NASA has validated 1,284 new planets from Kepler space telescope’s July 2015 catalog to post a new record as the single largest batch of confirmed planets to date.
The space agency said Wednesday the new additions were verified among 4,302 planet candidates after meeting the required probability of more than 99 percent to become planets.
Paul Hertz, director of NASA’s astrophysics division, said the Kepler findings build on the possibility that there are more planets than stars and will support future missions that aim to discover life in another planet.
Researchers used a statistical analysis method devised by Timothy Morton, associate research scholar at Princeton University, to assess multiple candidates simultaneously, NASA noted.
Approximately 550 planets from the batch are similar in size to Earth and nine of these are likely to have liquid water since they orbit their stars’ habitable zone.

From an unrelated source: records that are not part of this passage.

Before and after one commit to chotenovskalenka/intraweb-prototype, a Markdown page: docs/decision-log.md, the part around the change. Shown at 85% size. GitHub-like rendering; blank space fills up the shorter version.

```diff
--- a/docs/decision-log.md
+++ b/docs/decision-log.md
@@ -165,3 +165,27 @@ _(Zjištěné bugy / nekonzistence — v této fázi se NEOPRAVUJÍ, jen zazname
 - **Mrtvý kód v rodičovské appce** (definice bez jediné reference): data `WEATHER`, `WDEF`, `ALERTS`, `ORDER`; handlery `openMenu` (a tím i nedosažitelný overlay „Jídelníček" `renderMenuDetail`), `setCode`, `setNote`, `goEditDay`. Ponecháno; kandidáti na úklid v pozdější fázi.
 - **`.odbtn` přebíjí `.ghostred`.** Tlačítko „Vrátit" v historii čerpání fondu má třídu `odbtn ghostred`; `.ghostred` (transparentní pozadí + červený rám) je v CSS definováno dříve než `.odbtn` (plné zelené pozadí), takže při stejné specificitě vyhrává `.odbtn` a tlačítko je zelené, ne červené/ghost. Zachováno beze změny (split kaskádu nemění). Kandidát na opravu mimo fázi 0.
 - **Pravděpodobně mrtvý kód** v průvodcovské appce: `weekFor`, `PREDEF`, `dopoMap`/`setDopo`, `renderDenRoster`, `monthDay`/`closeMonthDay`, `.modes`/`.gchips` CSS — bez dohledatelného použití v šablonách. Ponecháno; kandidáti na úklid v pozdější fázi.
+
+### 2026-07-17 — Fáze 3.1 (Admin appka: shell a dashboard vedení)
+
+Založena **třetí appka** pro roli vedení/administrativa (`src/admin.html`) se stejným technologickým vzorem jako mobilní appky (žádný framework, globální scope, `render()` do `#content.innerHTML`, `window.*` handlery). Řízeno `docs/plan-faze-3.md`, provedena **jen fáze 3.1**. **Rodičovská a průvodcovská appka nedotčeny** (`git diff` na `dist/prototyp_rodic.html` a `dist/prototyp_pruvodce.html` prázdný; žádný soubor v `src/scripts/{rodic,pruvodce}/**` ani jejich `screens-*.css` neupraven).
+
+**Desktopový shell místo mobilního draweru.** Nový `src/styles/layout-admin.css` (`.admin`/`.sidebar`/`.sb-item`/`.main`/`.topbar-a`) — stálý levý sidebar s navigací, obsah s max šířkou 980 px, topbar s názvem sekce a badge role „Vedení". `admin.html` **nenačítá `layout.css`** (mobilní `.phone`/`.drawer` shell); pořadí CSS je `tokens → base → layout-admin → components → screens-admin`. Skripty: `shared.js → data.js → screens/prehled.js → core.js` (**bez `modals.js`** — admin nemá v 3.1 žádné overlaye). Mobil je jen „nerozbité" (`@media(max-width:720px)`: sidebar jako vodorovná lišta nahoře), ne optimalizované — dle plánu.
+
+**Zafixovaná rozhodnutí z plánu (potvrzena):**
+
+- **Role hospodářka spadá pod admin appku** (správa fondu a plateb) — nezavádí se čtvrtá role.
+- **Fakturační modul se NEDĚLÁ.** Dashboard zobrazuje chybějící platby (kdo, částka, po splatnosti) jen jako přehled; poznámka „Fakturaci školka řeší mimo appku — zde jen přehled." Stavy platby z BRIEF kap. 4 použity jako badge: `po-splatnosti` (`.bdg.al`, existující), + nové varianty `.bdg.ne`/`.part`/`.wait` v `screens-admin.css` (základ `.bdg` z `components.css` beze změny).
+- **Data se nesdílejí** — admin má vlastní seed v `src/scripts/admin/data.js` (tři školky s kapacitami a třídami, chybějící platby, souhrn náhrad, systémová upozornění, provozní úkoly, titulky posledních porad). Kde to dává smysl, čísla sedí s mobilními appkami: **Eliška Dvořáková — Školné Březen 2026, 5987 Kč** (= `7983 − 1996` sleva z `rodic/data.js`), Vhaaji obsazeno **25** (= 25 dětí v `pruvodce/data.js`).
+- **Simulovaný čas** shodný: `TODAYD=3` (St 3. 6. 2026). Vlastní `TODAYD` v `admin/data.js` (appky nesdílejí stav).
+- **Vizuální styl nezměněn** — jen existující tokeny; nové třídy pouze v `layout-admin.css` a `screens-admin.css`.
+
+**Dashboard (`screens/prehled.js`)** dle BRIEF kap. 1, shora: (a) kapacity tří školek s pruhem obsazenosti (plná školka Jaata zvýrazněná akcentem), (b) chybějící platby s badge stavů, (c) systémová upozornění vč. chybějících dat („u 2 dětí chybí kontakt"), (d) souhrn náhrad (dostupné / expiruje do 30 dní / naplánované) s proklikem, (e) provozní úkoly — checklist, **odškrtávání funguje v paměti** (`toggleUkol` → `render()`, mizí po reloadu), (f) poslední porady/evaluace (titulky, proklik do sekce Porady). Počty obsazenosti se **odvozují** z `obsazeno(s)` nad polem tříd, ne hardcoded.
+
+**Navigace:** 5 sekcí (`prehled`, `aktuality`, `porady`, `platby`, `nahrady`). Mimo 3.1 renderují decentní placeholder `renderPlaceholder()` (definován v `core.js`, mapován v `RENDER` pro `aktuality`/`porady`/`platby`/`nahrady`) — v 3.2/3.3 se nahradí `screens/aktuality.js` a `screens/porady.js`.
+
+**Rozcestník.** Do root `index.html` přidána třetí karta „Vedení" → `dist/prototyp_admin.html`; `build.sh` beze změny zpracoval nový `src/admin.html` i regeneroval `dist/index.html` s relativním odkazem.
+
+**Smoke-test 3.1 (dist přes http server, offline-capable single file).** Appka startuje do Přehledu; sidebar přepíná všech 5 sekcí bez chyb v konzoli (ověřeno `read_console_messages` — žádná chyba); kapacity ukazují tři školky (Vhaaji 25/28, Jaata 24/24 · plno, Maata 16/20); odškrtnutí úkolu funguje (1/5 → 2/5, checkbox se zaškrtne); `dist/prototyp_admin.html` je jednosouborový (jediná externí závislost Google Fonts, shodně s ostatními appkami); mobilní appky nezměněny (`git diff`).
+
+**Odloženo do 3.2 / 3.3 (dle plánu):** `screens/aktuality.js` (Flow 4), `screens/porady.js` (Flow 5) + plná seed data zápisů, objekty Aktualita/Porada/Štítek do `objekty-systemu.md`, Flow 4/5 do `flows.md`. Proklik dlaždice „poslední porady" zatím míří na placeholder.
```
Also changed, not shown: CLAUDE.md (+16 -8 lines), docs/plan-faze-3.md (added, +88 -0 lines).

The agency further noted there are now more than 3,200 verified planets among which 2,325 were found through Kepler.
The space telescope works to discover planet candidates by monitoring decreases in brightness when planets transit in front of their stars, NASA said.
Kepler has operated since March 2009 as the first NASA mission to seek potentially habitable planets.